My Rating: 3/5
Date Read: 8 July 2017
Verdict: Brilliant premise, weak character development.
Vanja, an information assistant, is sent from her home city of Essre to the austere, wintry colony of Amatka with an assignment to collect intelligence for the government. Immediately she feels that something strange is going on: people act oddly in Amatka, and citizens are monitored for signs of subversion.
Intending to stay just a short while, Vanja falls in love with her housemate, Nina, and prolongs her visit. But when she stumbles on evidence of a growing threat to the colony, and a cover-up by its administration, she embarks on an investigation that puts her at tremendous risk.
In Karin Tidbeck’s world, everyone is suspect, no one is safe, and nothing—not even language, nor the very fabric of reality—can be taken for granted. Amatka is a beguiling and wholly original novel about freedom, love, and artistic creation by a captivating new voice.
That was weird. Seriously weird, but oddly fascinating, but with an ending I found unsatisfying. My thoughts are all over the place for this one, so here they are first in list formate and then a bit more elaborated.
Set in the not specified future on I assume different planet, this books reads very much like a classic dystopian novel in the style of Ray Bradbury or George Orwell. The main character, Vanja, arrives in Amatka with the order to do some kind of market research on hygiene products as commercial production has been legalized and her employer wants to know how to sell more stuff to this colony. As she falls in love with her housemate Nina, she decides to stay in this barren place even though things seem odd to her.

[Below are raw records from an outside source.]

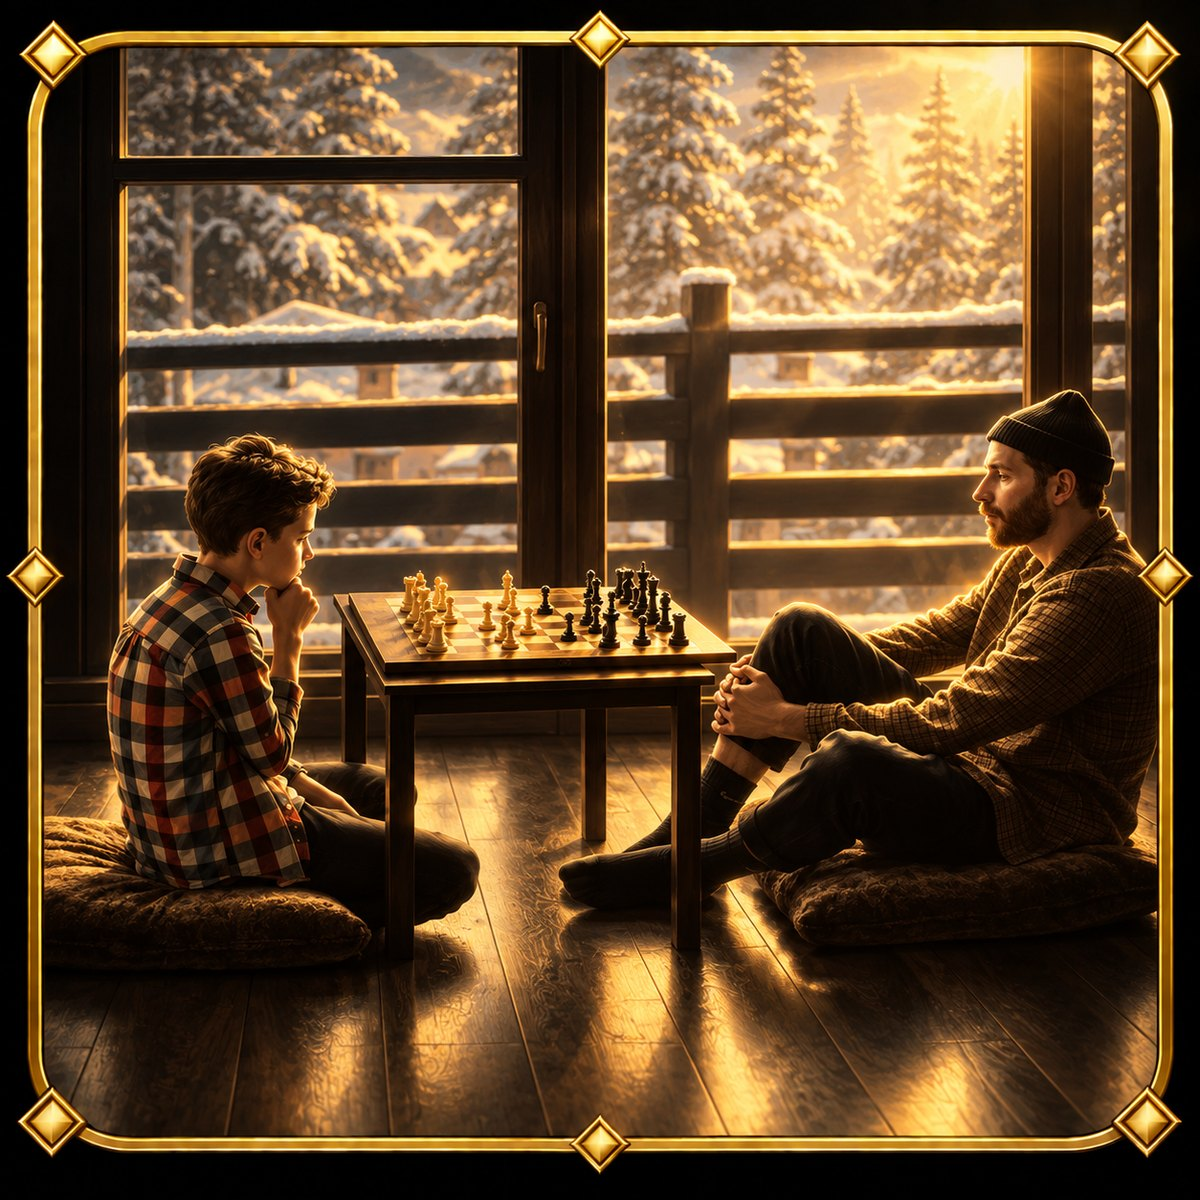
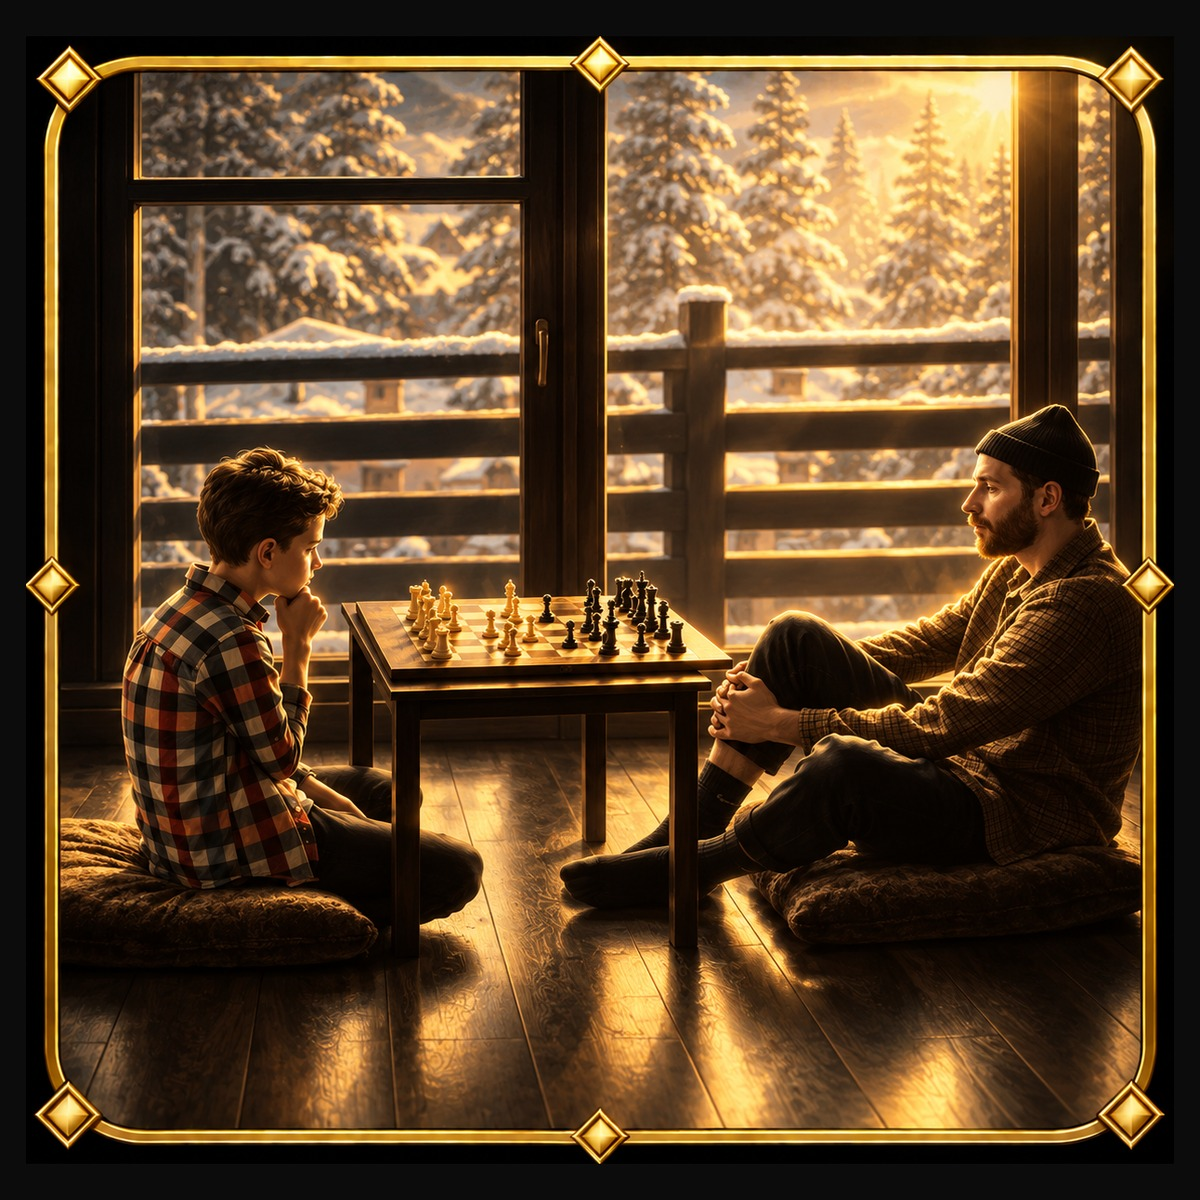
emblemele: rama aurie devine conturul imaginii
Se vedea unde se termină poza: marginea ei era negru pur, pagina e #0A0A0A
într-un loc şi #0C0C0C în celălalt, iar cardul mai punea peste un chenar gri,
colţuri rotunjite şi o umbră. Ieşea un pătrat în jurul emblemei.

Acum fiecare imagine e tăiată fix pe conturul ramei — inclusiv romburile din
colţuri, care ies mai în afară decât laturile — şi reaşezată cu o bandă
simetrică de jur împrejur, în exact culoarea secţiunii din spatele ei. Marginea
era şi strâmbă: 11 pixeli sus faţă de 33 în stânga; acum e la fel pe toate
laturile.

Banda e lată de 26 de pixeli, nu doar cât să acopere: lângă aurul strălucitor,
compresia JPEG lăsa un halou de până la 21 de trepte, care se vedea pe negru.
De la distanţa asta, cei 28.656 de pixeli de margine ies toţi exact culoarea
paginii, măsurat.

Chenarul, rotunjirea şi umbra cardului au ieşit: erau singurele care mai
desenau un dreptunghi.

diff --git a/src/pages/SalesPage.tsx b/src/pages/SalesPage.tsx
@@ -280,7 +280,7 @@ export function SalesPage() {
               src={problemImg}
               alt="Emblemă aurie: un rege negru căzut lângă un rege alb rămas în picioare — momentul deciziei"
               overlay="none"
-              className="aspect-square w-full rounded-2xl border border-[#2A2A2A] shadow-[var(--shadow-card)]"
+              className="aspect-square w-full"
             />
           </motion.div>
         </div>
@@ -390,7 +390,7 @@ export function SalesPage() {
               src={parentsImg}
               alt="Emblemă aurie: un tată și un copil jucând șah pe jos, lângă o fereastră cu zăpadă afară"
               overlay="none"
-              className="aspect-square w-full rounded-2xl border border-[#2A2A2A] shadow-[var(--shadow-card)]"
+              className="aspect-square w-full"
             />
           </motion.div>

The main premise is stunning in its originality (at least it is to me) – things have to be named repeatedly and be marked because otherwise they dissolve into some kind of goo: so a table has a sign saying “table”, doors are labeled “door” and so on. Citizens have to be constantly vigilant lest they lose important possessions. This makes for an interesting social structure where nothing is permanent and in reaction everything is rigid and unchanging. Karin Tidbeck uses this disorienting juxtaposition to paint a very vivid picture of the world she created. I absolutely adored this part.
The characters on the other hand never truly came alive for me. Their reactions are always left mostly unexplained and I had a hard time connecting with them. Especially the love story between Vanja and Nina made very little sense to me – and never understood what they liked about each other and what made Vanja especially abandon her previous life with hardly any second thoughts.
Ultimately, I think this book works best if you study it and analyse it and discuss it with others. There are so many layers that could be talked about and so much to think about, that a casual reading does not do it justice. As it stands, it kept me at arm’s length and I never felt fully engaged with the characters.
First sentence: “Brilars’ Vanja Essre Two, Informant assistant with the Essre Hygiene Specialists, was the only passenger on the auto train bound for Amatka.”
I received an arc of this book curtesy of NetGalley and Knopf Doubleday Publishing in exchange for an honest review. Thanks for that!